TASK –
Could you output the whole listing exactly as it stands, minus any images?

RECORDED DATA –
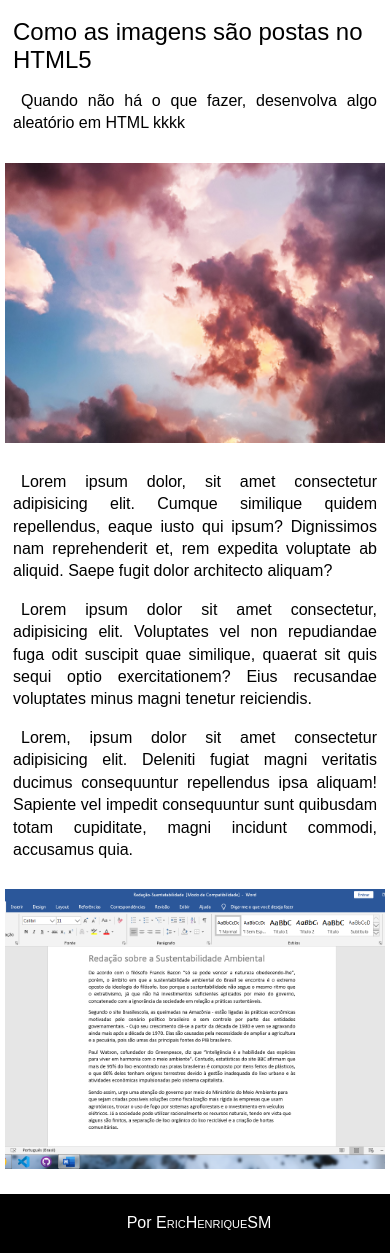
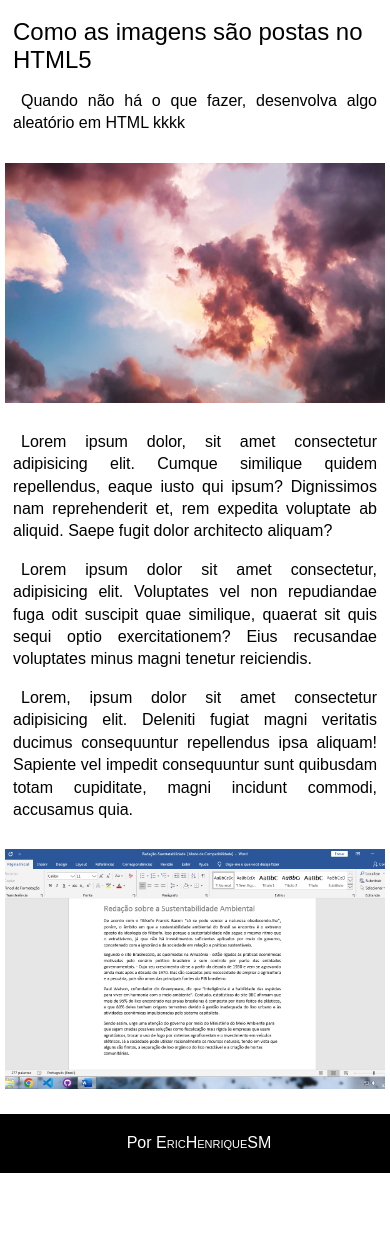
Before and after one commit to erichenriquesm/html5-e-css3, a PHP site: page / in a window 390 px wide. Shown: the part 197-1450 px from the top of the page. After the commit the page ends 1370 px from the top, so only its background shows below. Run offline with PHP 8.4, Linux system fonts and the light colour scheme.

Commit message:
Update css.css

```diff
--- a/práticas/prática012/estilos/css.css
+++ b/práticas/prática012/estilos/css.css
@@ -96,6 +96,9 @@ footer > a, .autoria{
     h1{
         font-size: 1.5em;
     }
+    .img, #ft2{
+        height: 240px;
+    }
 }
 
 @media (min-width: 800px){
```
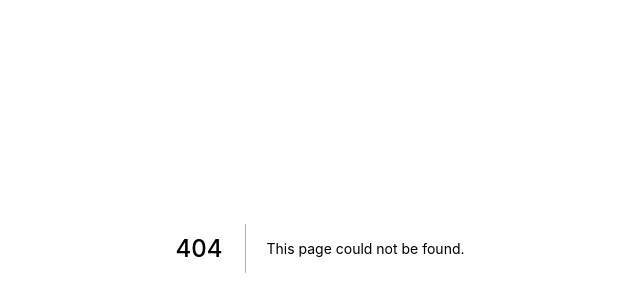
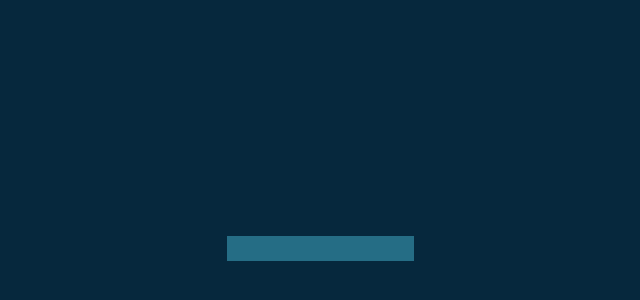
Before and after one commit to rin39/simple-bbs, a Next.js app: page /admin in a window 1280 px wide. Before the commit this address had no page. Shown: the part 152-452 px from the top of the page, without its empty margins (320-960 px from the left). Built offline with nearby package versions, Linux system fonts and the light colour scheme.

Commit message:
Added admin login page

```diff
--- a/components/NewThreadForm.tsx
+++ b/components/NewThreadForm.tsx
@@ -75,7 +75,7 @@
           Thread Name
         </label>
         <input
-          className={styles["name"]}
+          className={styles["input"]}
           id="new-thread-name"
           name="name"
           type="text"
--- /dev/null
+++ b/pages/admin.tsx
@@ -0,0 +1,25 @@
+import type { NextPage } from "next";
+import React from "react";
+import AppHead from "../components/AppHead";
+import Main from "../components/Main";
+import styles from "../styles/components/CommonForm.module.scss";
+
+const Admin: NextPage = () => {
+  const handleSubmit = (e: React.FormEvent) => {
+    e.preventDefault();
+  };
+
+  return (
+    <>
+      <AppHead title="Admin - Simple BBS" />
+
+      <Main isIndexPage>
+        <form onSubmit={handleSubmit}>
+          <input name="password" type="text" className={styles.input} />
+        </form>
+      </Main>
+    </>
+  );
+};
+
+export default Admin;
--- a/styles/components/CommonForm.module.scss
+++ b/styles/components/CommonForm.module.scss
@@ -36,7 +36,7 @@
   align-self: center;
 }
 
-.name {
+.input {
   @extend %inputs-shared;
 }
 
```
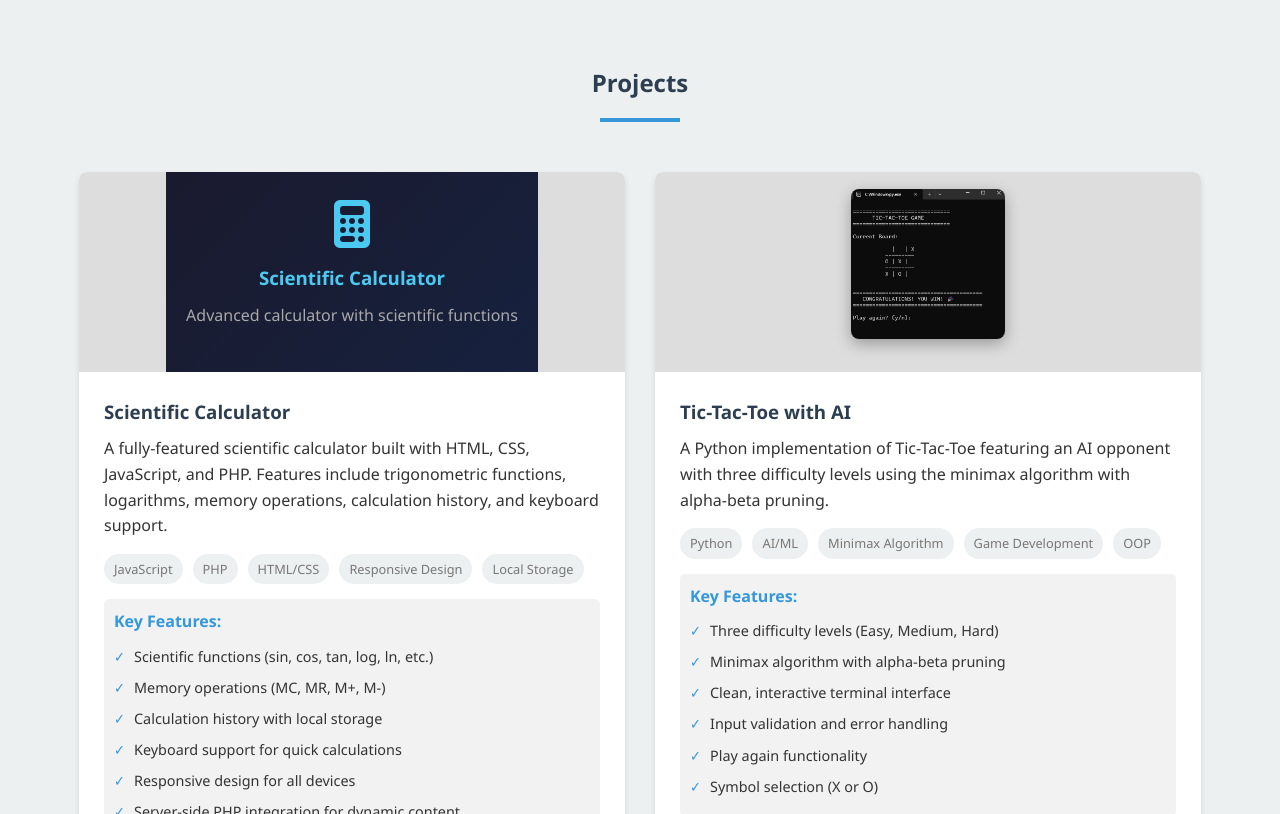
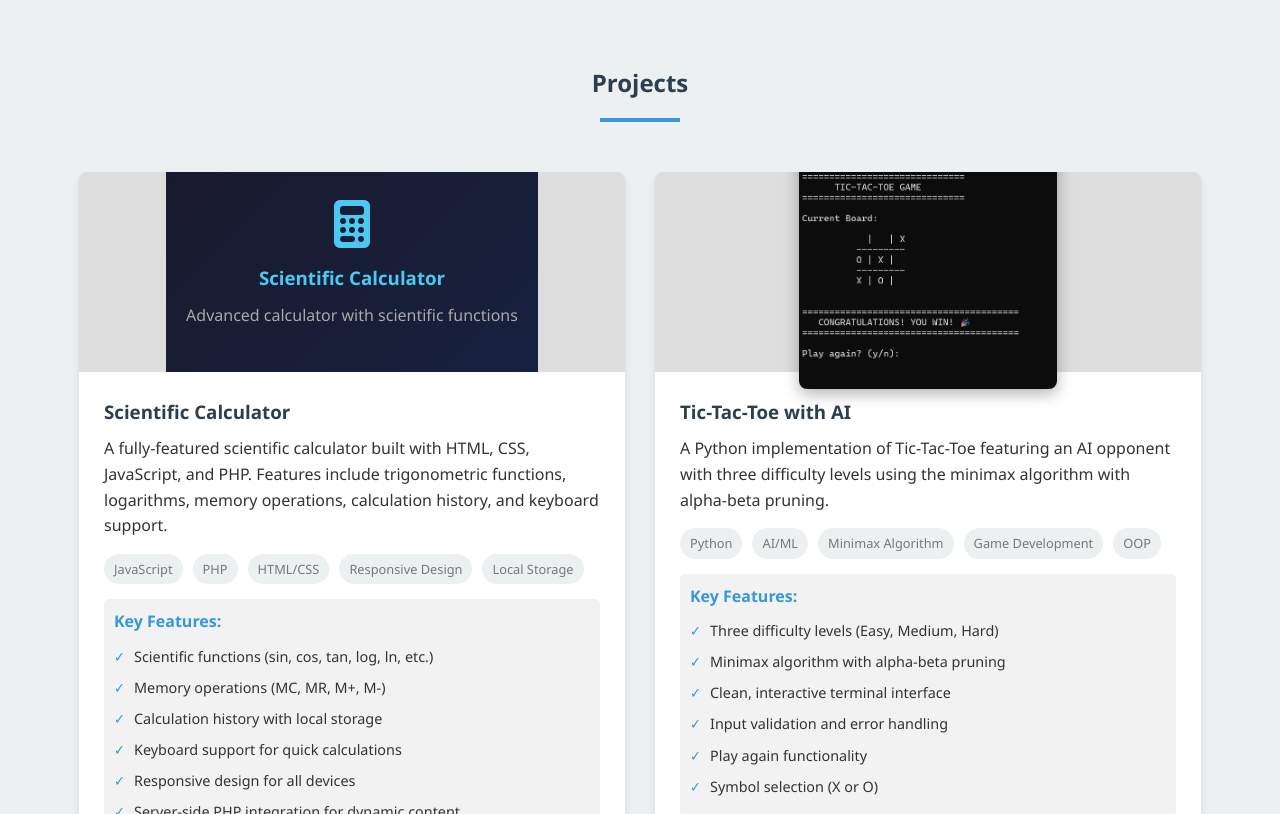
Before and after one commit to ColinMcIntyre01/ColinMcIntyre01.github.io, a plain HTML site: page index.html in a window 1280 px wide. Shown: the part 2640-3454 px from the top of the page. Drawn offline with Linux system fonts and the light colour scheme.

Commit message:
Update index.html

```diff
--- a/index.html
+++ b/index.html
@@ -232,8 +232,8 @@
                 <!-- Tic-Tac-Toe Project -->
                 <div class="project-card">
                     <div class="project-image">
-                        <img src="Screenshot (167).png" alt="Tic-Tac-Toe Game Screenshot" style="max-width: 100%;
-                            max-height: 150px; border-radius: 8px; margin-bottom: 15px; box-shadow: 0 5px 15px rgba(0,0,0,0.3);">
+                        <img src="Screenshot (167).png" alt="Tic-Tac-Toe Game Screenshot" style="max-width: 200%;
+                            max-height: 250px; border-radius: 8px; margin-bottom: 15px; box-shadow: 0 5px 15px rgba(0,0,0,0.3);">
                     </div>
                     <div class="project-content">
                         <h3>Tic-Tac-Toe with AI</h3>
```
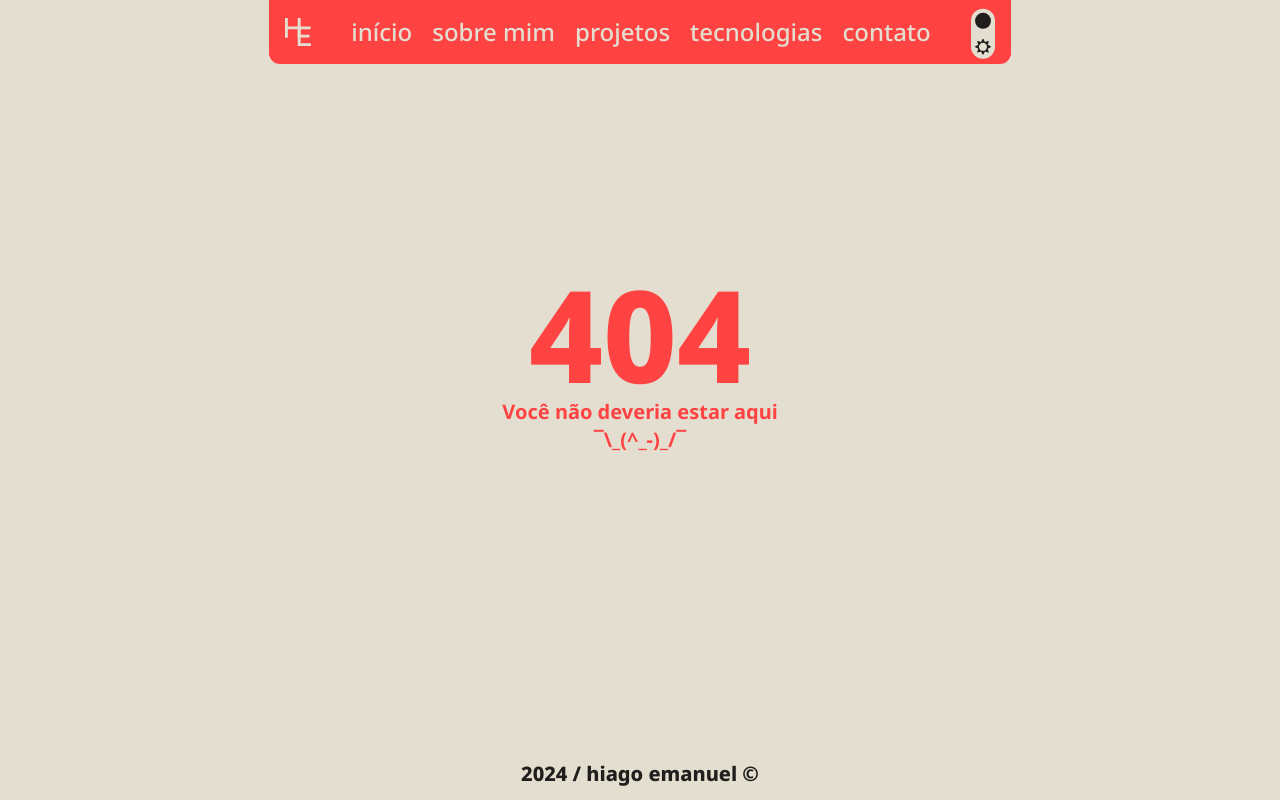
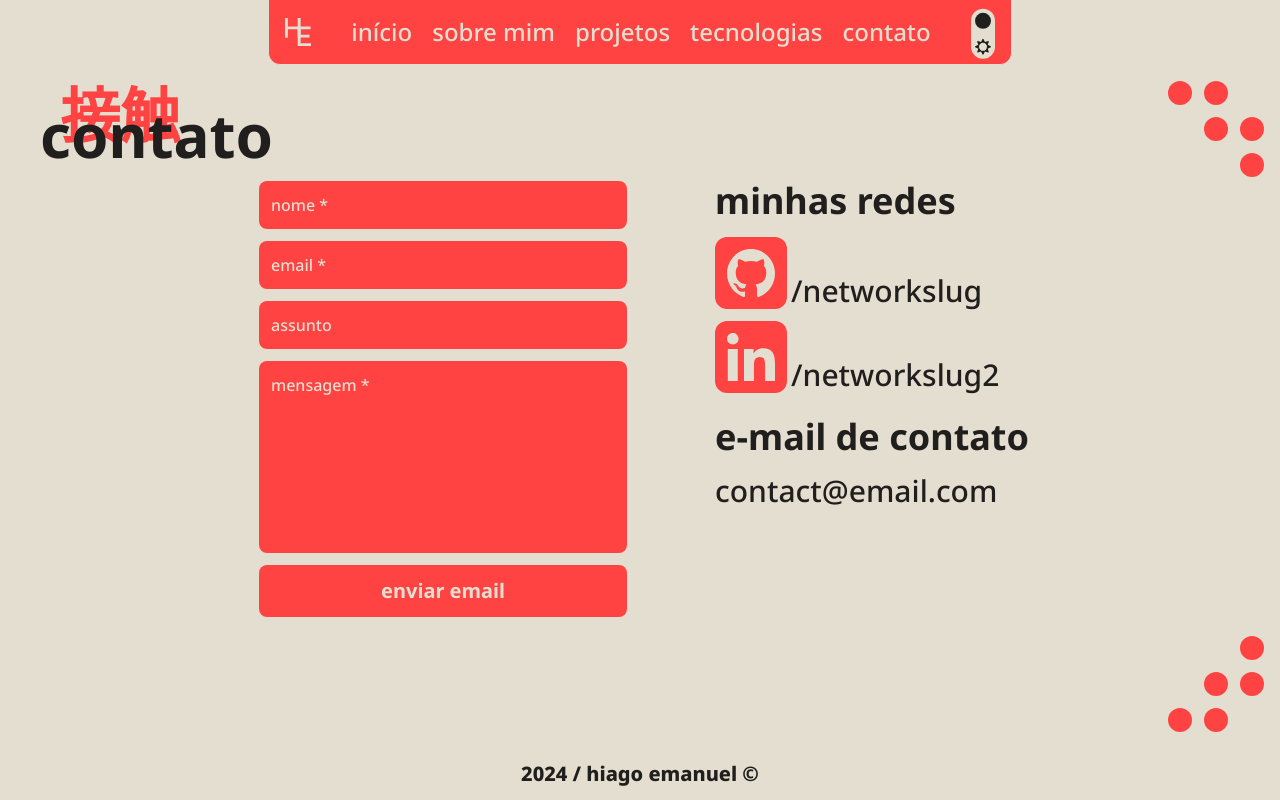
Before and after one commit to hiagoemanuel/portfolio, a Next.js app: page /contact in a window 1280 px wide. Before the commit this address had no page. Built offline with nearby package versions, Linux system fonts and the light colour scheme.

Commit message:
feat: contact page created

```diff
--- /dev/null
+++ b/src/app/contact/page.tsx
@@ -0,0 +1,46 @@
+import { ContactNetworks } from '@/components/ContactNetworks'
+import { DotGrid } from '@/components/DotGrid'
+import { Title } from '@/components/Title'
+
+export default function ContactPage() {
+  return (
+    <main className="full-viewport relative">
+      <Title title="contato" japTitle="接触" />
+      <div className="flex flex-col lg:flex-row justify-center items-center gap-4 sm:gap-20">
+        <form
+          className="w-full max-w-96 flex flex-col gap-2 sm:gap-3 px-2"
+          action="/"
+          method="post"
+          autoComplete="off"
+        >
+          <input className="input-form" placeholder="nome *" type="text" name="name" />
+          <input className="input-form" placeholder="email *" type="email" name="email" />
+          <input className="input-form" placeholder="assunto" type="text" name="subject" />
+          <textarea className="input-form h-26 lg:h-48" placeholder="mensagem *" name="message" />
+          <input
+            className="input-form cursor-pointer text-xl font-bold"
+            type="submit"
+            value="enviar email"
+          />
+        </form>
+        <ContactNetworks />
+      </div>
+      <DotGrid
+        position={['top', 'right']}
+        rows={[
+          ['1', '1', '0'],
+          ['0', '1', '1'],
+          ['0', '0', '1'],
+        ]}
+      />
+      <DotGrid
+        position={['bottom', 'right']}
+        rows={[
+          ['0', '0', '1'],
+          ['0', '1', '1'],
+          ['1', '1', '0'],
+        ]}
+      />
+    </main>
+  )
+}
--- a/src/app/globals.css
+++ b/src/app/globals.css
@@ -13,7 +13,7 @@
   }
 
   .full-viewport {
-    @apply  mx-auto max-w-[1400px] py-18 sm:pt-10 sm:pb-32 lg:px-10 min-h-[calc(100svh-2rem)] sm:min-h-[calc(100svh-3.81rem-3.25rem)] md:min-h-[calc(100svh-4.063rem-3.25rem)]
+    @apply  mx-auto mb-6 md:mb-0 max-w-[1400px] py-18 sm:pt-10 sm:pb-32 lg:px-10 min-h-[calc(100svh-2rem)] sm:min-h-[calc(100svh-3.81rem-3.25rem)] md:min-h-[calc(100svh-4.063rem-3.25rem)]
   }
 }
 
--- a/src/app/technologies/page.tsx
+++ b/src/app/technologies/page.tsx
@@ -14,7 +14,7 @@ function makeList<T>(obj: T, repeat: number): T[] {
   return list
 }
 
-export default function Technologies() {
+export default function TechnologiesPage() {
   const techList = makeList(exempleTech, 6)
 
   return (
```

WRITTEN REPLY –
Before and after one commit to erichenriquesm/html5-e-css3, a PHP site: page / in a window 390 px wide. Shown: the part 197-1450 px from the top of the page. After the commit the page ends 1370 px from the top, so only its background shows below. Run offline with PHP 8.4, Linux system fonts and the light colour scheme.

Commit message:
Update css.css

```diff
--- a/práticas/prática012/estilos/css.css
+++ b/práticas/prática012/estilos/css.css
@@ -96,6 +96,9 @@ footer > a, .autoria{
     h1{
         font-size: 1.5em;
     }
+    .img, #ft2{
+        height: 240px;
+    }
 }
 
 @media (min-width: 800px){
```
Before and after one commit to rin39/simple-bbs, a Next.js app: page /admin in a window 1280 px wide. Before the commit this address had no page. Shown: the part 152-452 px from the top of the page, without its empty margins (320-960 px from the left). Built offline with nearby package versions, Linux system fonts and the light colour scheme.

Commit message:
Added admin login page

```diff
--- a/components/NewThreadForm.tsx
+++ b/components/NewThreadForm.tsx
@@ -75,7 +75,7 @@
           Thread Name
         </label>
         <input
-          className={styles["name"]}
+          className={styles["input"]}
           id="new-thread-name"
           name="name"
           type="text"
--- /dev/null
+++ b/pages/admin.tsx
@@ -0,0 +1,25 @@
+import type { NextPage } from "next";
+import React from "react";
+import AppHead from "../components/AppHead";
+import Main from "../components/Main";
+import styles from "../styles/components/CommonForm.module.scss";
+
+const Admin: NextPage = () => {
+  const handleSubmit = (e: React.FormEvent) => {
+    e.preventDefault();
+  };
+
+  return (
+    <>
+      <AppHead title="Admin - Simple BBS" />
+
+      <Main isIndexPage>
+        <form onSubmit={handleSubmit}>
+          <input name="password" type="text" className={styles.input} />
+        </form>
+      </Main>
+    </>
+  );
+};
+
+export default Admin;
--- a/styles/components/CommonForm.module.scss
+++ b/styles/components/CommonForm.module.scss
@@ -36,7 +36,7 @@
   align-self: center;
 }
 
-.name {
+.input {
   @extend %inputs-shared;
 }
 
```
Before and after one commit to ColinMcIntyre01/ColinMcIntyre01.github.io, a plain HTML site: page index.html in a window 1280 px wide. Shown: the part 2640-3454 px from the top of the page. Drawn offline with Linux system fonts and the light colour scheme.

Commit message:
Update index.html

```diff
--- a/index.html
+++ b/index.html
@@ -232,8 +232,8 @@
                 <!-- Tic-Tac-Toe Project -->
                 <div class="project-card">
                     <div class="project-image">
-                        <img src="Screenshot (167).png" alt="Tic-Tac-Toe Game Screenshot" style="max-width: 100%;
-                            max-height: 150px; border-radius: 8px; margin-bottom: 15px; box-shadow: 0 5px 15px rgba(0,0,0,0.3);">
+                        <img src="Screenshot (167).png" alt="Tic-Tac-Toe Game Screenshot" style="max-width: 200%;
+                            max-height: 250px; border-radius: 8px; margin-bottom: 15px; box-shadow: 0 5px 15px rgba(0,0,0,0.3);">
                     </div>
                     <div class="project-content">
                         <h3>Tic-Tac-Toe with AI</h3>
```
Before and after one commit to hiagoemanuel/portfolio, a Next.js app: page /contact in a window 1280 px wide. Before the commit this address had no page. Built offline with nearby package versions, Linux system fonts and the light colour scheme.

Commit message:
feat: contact page created

```diff
--- /dev/null
+++ b/src/app/contact/page.tsx
@@ -0,0 +1,46 @@
+import { ContactNetworks } from '@/components/ContactNetworks'
+import { DotGrid } from '@/components/DotGrid'
+import { Title } from '@/components/Title'
+
+export default function ContactPage() {
+  return (
+    <main className="full-viewport relative">
+      <Title title="contato" japTitle="接触" />
+      <div className="flex flex-col lg:flex-row justify-center items-center gap-4 sm:gap-20">
+        <form
+          className="w-full max-w-96 flex flex-col gap-2 sm:gap-3 px-2"
+          action="/"
+          method="post"
+          autoComplete="off"
+        >
+          <input className="input-form" placeholder="nome *" type="text" name="name" />
+          <input className="input-form" placeholder="email *" type="email" name="email" />
+          <input className="input-form" placeholder="assunto" type="text" name="subject" />
+          <textarea className="input-form h-26 lg:h-48" placeholder="mensagem *" name="message" />
+          <input
+            className="input-form cursor-pointer text-xl font-bold"
+            type="submit"
+            value="enviar email"
+          />
+        </form>
+        <ContactNetworks />
+      </div>
+      <DotGrid
+        position={['top', 'right']}
+        rows={[
+          ['1', '1', '0'],
+          ['0', '1', '1'],
+          ['0', '0', '1'],
+        ]}
+      />
+      <DotGrid
+        position={['bottom', 'right']}
+        rows={[
+          ['0', '0', '1'],
+          ['0', '1', '1'],
+          ['1', '1', '0'],
+        ]}
+      />
+    </main>
+  )
+}
--- a/src/app/globals.css
+++ b/src/app/globals.css
@@ -13,7 +13,7 @@
   }
 
   .full-viewport {
-    @apply  mx-auto max-w-[1400px] py-18 sm:pt-10 sm:pb-32 lg:px-10 min-h-[calc(100svh-2rem)] sm:min-h-[calc(100svh-3.81rem-3.25rem)] md:min-h-[calc(100svh-4.063rem-3.25rem)]
+    @apply  mx-auto mb-6 md:mb-0 max-w-[1400px] py-18 sm:pt-10 sm:pb-32 lg:px-10 min-h-[calc(100svh-2rem)] sm:min-h-[calc(100svh-3.81rem-3.25rem)] md:min-h-[calc(100svh-4.063rem-3.25rem)]
   }
 }
 
--- a/src/app/technologies/page.tsx
+++ b/src/app/technologies/page.tsx
@@ -14,7 +14,7 @@ function makeList<T>(obj: T, repeat: number): T[] {
   return list
 }
 
-export default function Technologies() {
+export default function TechnologiesPage() {
   const techList = makeList(exempleTech, 6)
 
   return (
```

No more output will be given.